The new plan was a project of the Office of International and Immigrant Affairs, created to facilitate the successful integration of immigrants and refugees into Aurora's civic, economic, and cultural life. The office oversees the development and implementation of a strategic citywide plan regarding policy, programs and initiatives toward the local immigrant and refugee populations, and coordinates the Aurora Immigrant and Refugee Commission, Aurora International Roundtable, Aurora Global Fest, and the Aurora International Cabinet.
The plan, titled “Aurora is open to the world,” comprises 12 primary goals:
- Promote immigrant entrepreneurship.
- Focus on housing and homeownership.
- Ensure immigrants and refugees have job skills and certifications they need to thrive.
- Expand English learning opportunities.
- Ensure city services are accessible to speakers of other languages.
- Work with the Police and Fire departments to strengthen public safety.
- Promote refugee and immigrant leadership.
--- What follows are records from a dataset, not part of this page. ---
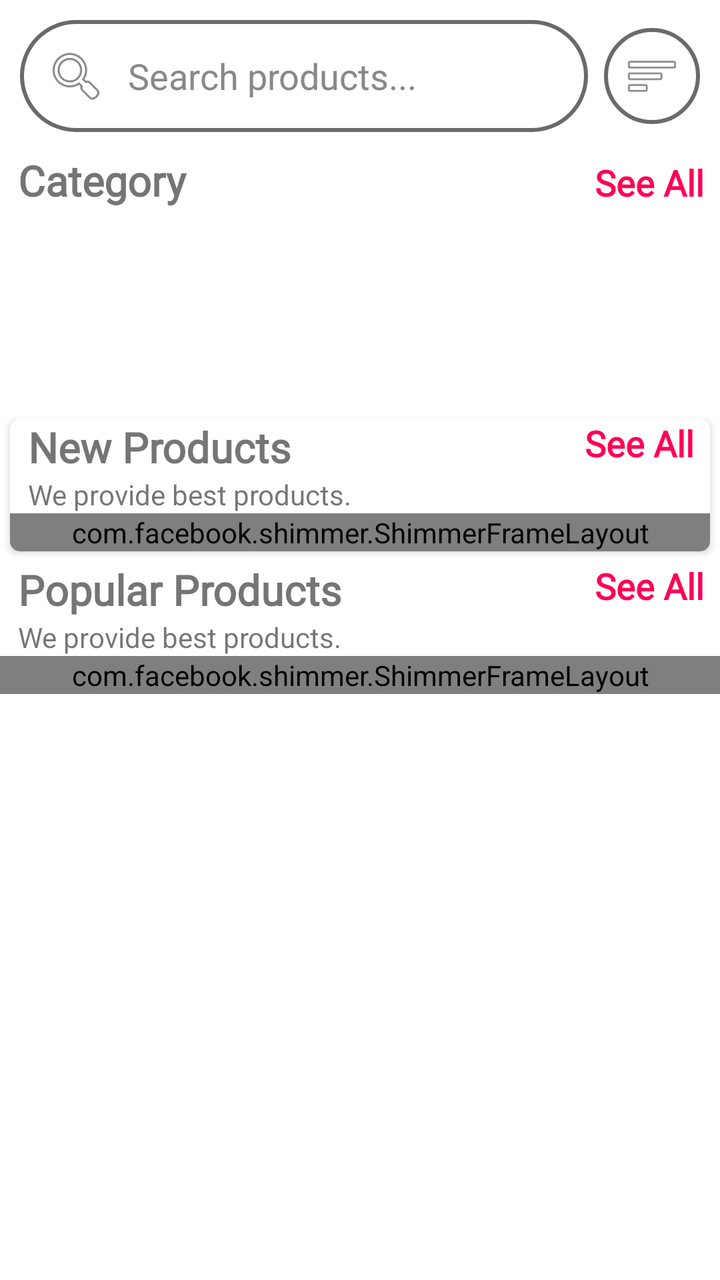
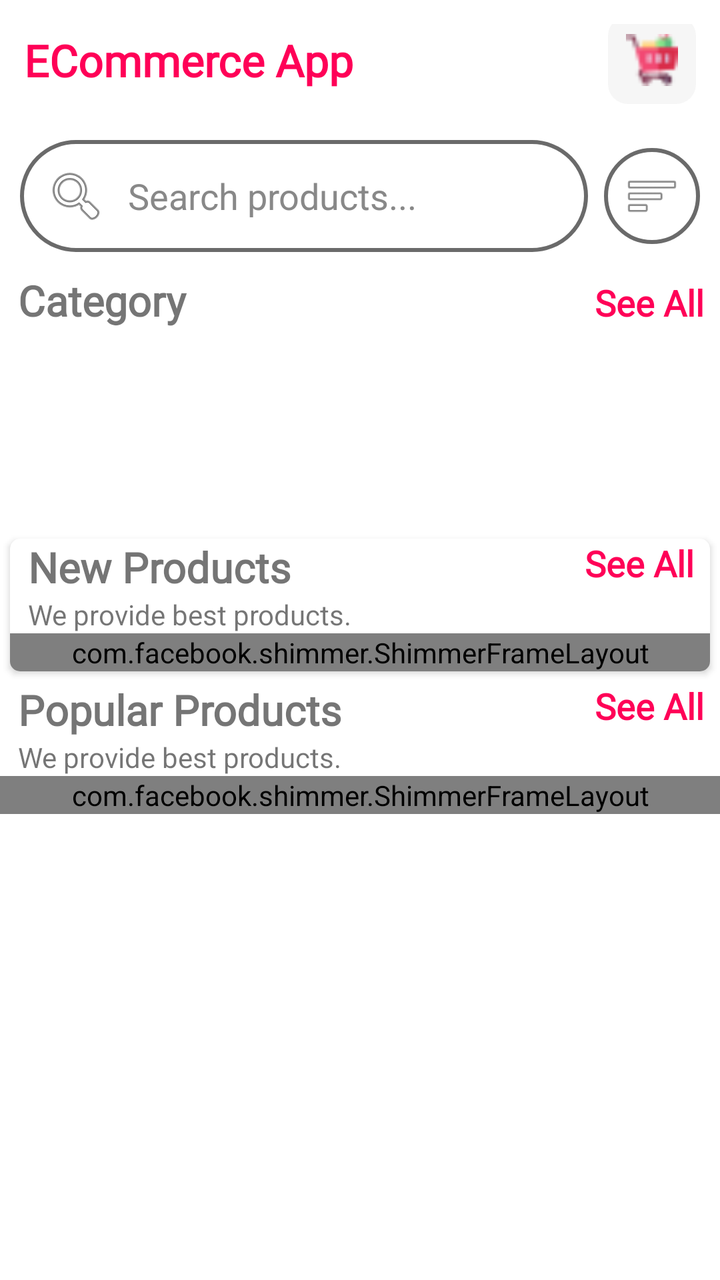

The first picture is an Android layout as it rendered before a commit; the second is the same layout after the commit. The layout source and the unified diff follow.
<!-- AndroidManifest.xml: application theme Theme.ECommerceApp -->
<!-- res/layout/fragment_home.xml -->
<?xml version="1.0" encoding="utf-8"?>
<androidx.core.widget.NestedScrollView xmlns:android="http://schemas.android.com/apk/res/android"
    xmlns:tools="http://schemas.android.com/tools"
    android:layout_width="match_parent"
    android:layout_height="match_parent"
    xmlns:app="http://schemas.android.com/apk/res-auto"
    tools:context=".fragments.HomeFragment">



    <LinearLayout
        android:id="@+id/home_layout"
        android:layout_width="match_parent"
        android:layout_height="match_parent"
        android:orientation="vertical">

        <LinearLayout
            android:layout_width="match_parent"
            android:layout_height="wrap_content"
            android:orientation="horizontal"
            android:layout_margin="10dp"
            android:gravity="center_vertical">

            <EditText
                android:id="@+id/search_bar"
                android:layout_width="0dp"
                android:layout_height="wrap_content"
                android:layout_weight="1"
                android:background="@drawable/edit_text_bg"
                android:drawableStart="@android:drawable/ic_menu_search"
                android:drawablePadding="10dp"
                android:hint="Search products..."
                android:padding="12dp"
                android:textColorHint="#888888" />

            <ImageButton
                android:id="@+id/filter_btn"
                android:layout_width="48dp"
                android:layout_height="48dp"
                android:layout_marginStart="8dp"
                android:src="@android:drawable/ic_menu_sort_by_size"
                android:background="@drawable/edit_text_bg"
                android:padding="10dp"
                android:scaleType="fitCenter"
                android:contentDescription="Filter" />

        </LinearLayout>

        <LinearLayout
            android:layout_width="match_parent"
            android:layout_height="wrap_content"
            android:layout_marginLeft="9dp"
            android:orientation="horizontal"
            android:weightSum="2">

            <TextView
                android:layout_width="wrap_content"
                android:layout_height="wrap_content"
                android:layout_weight="1"
                android:fontFamily="@font/baskervville"
                android:text="Category"
                android:textSize="21sp"
                android:textStyle="bold" />

            <TextView
                android:id="@+id/category_see_all"
                android:layout_width="wrap_content"
                android:layout_height="wrap_content"
                android:layout_marginRight="8dp"
                android:layout_weight="1"
                android:fontFamily="@font/baskervville"
                android:gravity="end"
                android:text="See All"
                android:textColor="@color/pink"
                android:textSize="18sp"
                android:textStyle="bold" />

        </LinearLayout>

        <androidx.recyclerview.widget.RecyclerView
            android:id="@+id/rec_category"
            android:layout_width="wrap_content"
            android:layout_height="90dp"
            android:layout_marginLeft="9dp"
            android:layout_marginTop="10dp" />

        <androidx.cardview.widget.CardView
            android:layout_width="match_parent"
            android:layout_height="wrap_content"
            android:layout_margin="5dp"
            android:layout_marginTop="10dp"
            android:elevation="6dp"
            app:cardCornerRadius="5dp">


            <LinearLayout
                android:layout_width="match_parent"
                android:layout_height="match_parent"
                android:orientation="vertical">

                <RelativeLayout
                    android:layout_width="wrap_content"
                    android:layout_height="wrap_content">

                    <TextView
                        android:id="@+id/new_product_name"
                        android:layout_width="wrap_content"
                        android:layout_height="wrap_content"
                        android:layout_marginLeft="9dp"
                        android:fontFamily="@font/baskervville"
                        android:text="New Products"
                        android:textSize="21sp"
                        android:textStyle="bold" />

                    <TextView
                        android:layout_width="wrap_content"
                        android:layout_height="wrap_content"
                        android:layout_below="@+id/new_product_name"
                        android:layout_marginLeft="9dp"
                        android:text="We provide best products." />

                    <TextView
                        android:id="@+id/newProducts_see_all"
                        android:layout_width="wrap_content"
                        android:layout_height="wrap_content"
                        android:layout_alignParentEnd="true"
                        android:layout_marginRight="8dp"
                        android:fontFamily="@font/baskervville"
                        android:text="See All"
                        android:textColor="@color/pink"
                        android:textSize="18sp"
                        android:textStyle="bold" />
                </RelativeLayout>

                <com.facebook.shimmer.ShimmerFrameLayout
                    android:id="@+id/shimmer_new_products"
                    android:layout_width="match_parent"
                    android:layout_height="wrap_content"
                    app:shimmer_auto_start="true">

                    <LinearLayout
                        android:layout_width="match_parent"
                        android:layout_height="wrap_content"
                        android:orientation="horizontal">
                        <include layout="@layout/shimmer_product_horizontal" />
                        <include layout="@layout/shimmer_product_horizontal" />
                        <include layout="@layout/shimmer_product_horizontal" />
                    </LinearLayout>

                </com.facebook.shimmer.ShimmerFrameLayout>

                <androidx.recyclerview.widget.RecyclerView
                    android:id="@+id/new_product_rec"
                    android:layout_width="wrap_content"
                    android:layout_height="wrap_content"
                    android:layout_margin="7dp"
                    android:layout_marginTop="6dp"
                    android:padding="5dp"
                    android:visibility="gone" />
            </LinearLayout>

        </androidx.cardview.widget.CardView>

        <LinearLayout
            android:layout_width="match_parent"
            android:layout_height="match_parent"
            android:orientation="vertical">

            <RelativeLayout
                android:layout_width="wrap_content"
                android:layout_height="wrap_content">

                <TextView
                    android:id="@+id/popular_products"
                    android:layout_width="wrap_content"
                    android:layout_height="wrap_content"
                    android:layout_marginLeft="9dp"
                    android:fontFamily="@font/baskervville"
                    android:text="Popular Products"
                    android:textSize="21sp"
                    android:textStyle="bold" />

                <TextView
                    android:layout_width="wrap_content"
                    android:layout_height="wrap_content"
                    android:layout_below="@+id/popular_products"
                    android:layout_marginLeft="9dp"
                    android:text="We provide best products." />

                <TextView
                    android:id="@+id/popular_see_all"
                    android:layout_width="wrap_content"
                    android:layout_height="wrap_content"
                    android:layout_alignParentEnd="true"
                    android:layout_marginRight="8dp"
                    android:fontFamily="@font/baskervville"
                    android:text="See All"
                    android:textColor="@color/pink"
                    android:textSize="18sp"
                    android:textStyle="bold" />
            </RelativeLayout>

            <com.facebook.shimmer.ShimmerFrameLayout
                android:id="@+id/shimmer_popular_products"
                android:layout_width="match_parent"
                android:layout_height="wrap_content"
                app:shimmer_auto_start="true">

                <LinearLayout
                    android:layout_width="match_parent"
                    android:layout_height="wrap_content"
                    android:orientation="vertical">

                    <LinearLayout
                        android:layout_width="match_parent"
                        android:layout_height="wrap_content"
                        android:orientation="horizontal">
                        <include layout="@layout/shimmer_product_grid" android:layout_width="0dp" android:layout_weight="1" android:layout_height="wrap_content" />
                        <include layout="@layout/shimmer_product_grid" android:layout_width="0dp" android:layout_weight="1" android:layout_height="wrap_content" />
                    </LinearLayout>

                    <LinearLayout
                        android:layout_width="match_parent"
                        android:layout_height="wrap_content"
                        android:orientation="horizontal">
                        <include layout="@layout/shimmer_product_grid" android:layout_width="0dp" android:layout_weight="1" android:layout_height="wrap_content" />
                        <include layout="@layout/shimmer_product_grid" android:layout_width="0dp" android:layout_weight="1" android:layout_height="wrap_content" />
                    </LinearLayout>
                </LinearLayout>

            </com.facebook.shimmer.ShimmerFrameLayout>

            <androidx.recyclerview.widget.RecyclerView
                android:id="@+id/all_rec"
                android:layout_width="wrap_content"
                android:layout_height="wrap_content"
                android:layout_gravity="center"
                android:layout_margin="7dp"
                android:layout_marginTop="6dp"
                android:padding="5dp"
                android:visibility="gone" />
        </LinearLayout>

    </LinearLayout>

</androidx.core.widget.NestedScrollView>
<!-- res/layout/shimmer_product_horizontal.xml (included above) -->
<?xml version="1.0" encoding="utf-8"?>
<LinearLayout xmlns:android="http://schemas.android.com/apk/res/android"
    xmlns:app="http://schemas.android.com/apk/res-auto"
    android:layout_width="140dp"
    android:layout_height="220dp"
    android:layout_margin="6dp"
    android:orientation="vertical"
    android:padding="8dp"
    android:background="@drawable/grey_circular_border">

    <View
        android:layout_width="match_parent"
        android:layout_height="120dp"
        android:background="#E0E0E0" />

    <View
        android:layout_width="match_parent"
        android:layout_height="14dp"
        android:layout_marginTop="8dp"
        android:background="#E0E0E0" />

    <View
        android:layout_width="80dp"
        android:layout_height="12dp"
        android:layout_marginTop="6dp"
        android:background="#E0E0E0" />

    <View
        android:layout_width="60dp"
        android:layout_height="14dp"
        android:layout_marginTop="8dp"
        android:background="#E0E0E0" />

</LinearLayout>
<!-- res/layout/shimmer_product_grid.xml (included above) -->
<?xml version="1.0" encoding="utf-8"?>
<LinearLayout xmlns:android="http://schemas.android.com/apk/res/android"
    android:layout_width="match_parent"
    android:layout_height="wrap_content"
    android:orientation="vertical"
    android:padding="4dp">

    <View
        android:layout_width="match_parent"
        android:layout_height="140dp"
        android:background="#E0E0E0" />

    <View
        android:layout_width="match_parent"
        android:layout_height="14dp"
        android:layout_marginTop="8dp"
        android:background="#E0E0E0" />

    <View
        android:layout_width="100dp"
        android:layout_height="12dp"
        android:layout_marginTop="6dp"
        android:background="#E0E0E0" />

    <View
        android:layout_width="70dp"
        android:layout_height="14dp"
        android:layout_marginTop="8dp"
        android:background="#E0E0E0" />

</LinearLayout>
<!-- resources referenced by this layout -->
<resources>
  <color name="pink">#FF0057</color>
  <!-- drawable edit_text_bg (drawable) -->
  <?xml version="1.0" encoding="utf-8"?>
  <shape xmlns:android="http://schemas.android.com/apk/res/android">
  
      <corners android:radius="50dp"/>
      <solid android:color="@color/white"/>
      <stroke android:color="#6a6a6a" android:width="2dp"/>
  </shape>
  <!-- drawable grey_circular_border (drawable) -->
  <?xml version="1.0" encoding="utf-8"?>
  <selector xmlns:android="http://schemas.android.com/apk/res/android">
  <item>
      <shape android:shape="rectangle">
          <corners android:radius="10dp"/>
          <solid android:color="#E3E2E7"/>
      </shape>
  </item>
  </selector>
  <style name="Theme.ECommerceApp" parent="Theme.MaterialComponents.DayNight.DarkActionBar">
          
          <item name="colorPrimary">#FFB952</item>
          <item name="colorPrimaryVariant">@color/pink</item>
          <item name="colorOnPrimary">@color/black</item>
          
          <item name="colorSecondary">@color/teal_200</item>
          <item name="colorSecondaryVariant">@color/teal_700</item>
          <item name="colorOnSecondary">@color/black</item>
          
          <item name="android:statusBarColor">?attr/colorPrimaryVariant</item>
          
      </style>
  <color name="white">#FFFFFFFF</color>
  <color name="black">#FF000000</color>
  <color name="teal_200">#FF03DAC5</color>
  <color name="teal_700">#FF018786</color>
</resources>

<!-- the commit's change to res/layout/fragment_home.xml (unified diff, before → after) -->
@@ -13,6 +13,38 @@
         android:layout_width="match_parent"
         android:layout_height="match_parent"
         android:orientation="vertical">
+
+        <RelativeLayout
+            android:layout_width="match_parent"
+            android:layout_height="wrap_content"
+            android:paddingHorizontal="12dp"
+            android:paddingTop="12dp"
+            android:paddingBottom="4dp">
+
+            <TextView
+                android:layout_width="wrap_content"
+                android:layout_height="wrap_content"
+                android:layout_alignParentStart="true"
+                android:layout_centerVertical="true"
+                android:fontFamily="@font/baskervville"
+                android:text="ECommerce App"
+                android:textColor="@color/pink"
+                android:textSize="22sp"
+                android:textStyle="bold" />
+
+            <ImageButton
+                android:id="@+id/home_cart_btn"
+                android:layout_width="44dp"
+                android:layout_height="44dp"
+                android:layout_alignParentEnd="true"
+                android:layout_centerVertical="true"
+                android:background="@drawable/white_circular_border"
+                android:contentDescription="Cart"
+                android:padding="9dp"
+                android:scaleType="fitCenter"
+                android:src="@drawable/trolley" />
+
+        </RelativeLayout>
 
         <LinearLayout
             android:layout_width="match_parent"
@@ -187,17 +219,17 @@
                     android:layout_marginLeft="9dp"
                     android:text="We provide best products." />
 
-                <TextView
-                    android:id="@+id/popular_see_all"
-                    android:layout_width="wrap_content"
-                    android:layout_height="wrap_content"
-                    android:layout_alignParentEnd="true"
-                    android:layout_marginRight="8dp"
-                    android:fontFamily="@font/baskervville"
-                    android:text="See All"
-                    android:textColor="@color/pink"
-                    android:textSize="18sp"
-                    android:textStyle="bold" />
+                    <TextView
+                        android:id="@+id/popular_see_all"
+                        android:layout_width="wrap_content"
+                        android:layout_height="wrap_content"
+                        android:layout_alignParentEnd="true"
+                        android:layout_marginRight="8dp"
+                        android:fontFamily="@font/baskervville"
+                        android:text="See All"
+                        android:textColor="@color/pink"
+                        android:textSize="18sp"
+                        android:textStyle="bold" />
             </RelativeLayout>
 
             <com.facebook.shimmer.ShimmerFrameLayout
<!-- resource entries referenced after the edit -->
@@ -16,6 +16,17 @@
       <shape android:shape="rectangle">
           <corners android:radius="10dp"/>
           <solid android:color="#E3E2E7"/>
+      </shape>
+  </item>
+  </selector>
+  <!-- drawable trolley: png bitmap (drawable, 751 bytes) -->
+  <!-- drawable white_circular_border (drawable) -->
+  <?xml version="1.0" encoding="utf-8"?>
+  <selector xmlns:android="http://schemas.android.com/apk/res/android">
+  <item>
+      <shape android:shape="rectangle">
+          <solid android:color="#F6F6F6"/>
+          <corners android:radius="10dp"/>
       </shape>
   </item>
   </selector>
- Promote preventive health care and healthy lifestyles.
- Promote international business.
- Encourage immigrants to become citizens.
- Incorporate immigrants and refugees into the cultural life of the city.
- Bringing Auroras together through sports.
Global Fest, a yearly festival celebrating the food, entertainment and crafts of international cultures and traditions, is one of the ways Aurora seeks to incorporate immigrants into the culture of the community.
Natures Helpers was featured in Aurora’s 2020 All-America City application. The program is designed to support immigrants and refugees who are new to Aurora by providing a mentor relationship between the newcomer and a community leader.
Since 2016, the Natural Helpers Program has reported spending 465 hours helping 2,198 people in Aurora, Colorado. Top areas of support and engagement include:
- Referrals for adult education services
- Citizenship and other legal support
- Assistance with accessing benefits including food stamps, Medicaid/Medicare, housing, disability issues, and social security
- Volunteering with local nonprofits, food pantries, citizenship classes and more
For additional information about Aurora’s past successes and future plans, read the complete 10-Year Immigrant Integration Plan.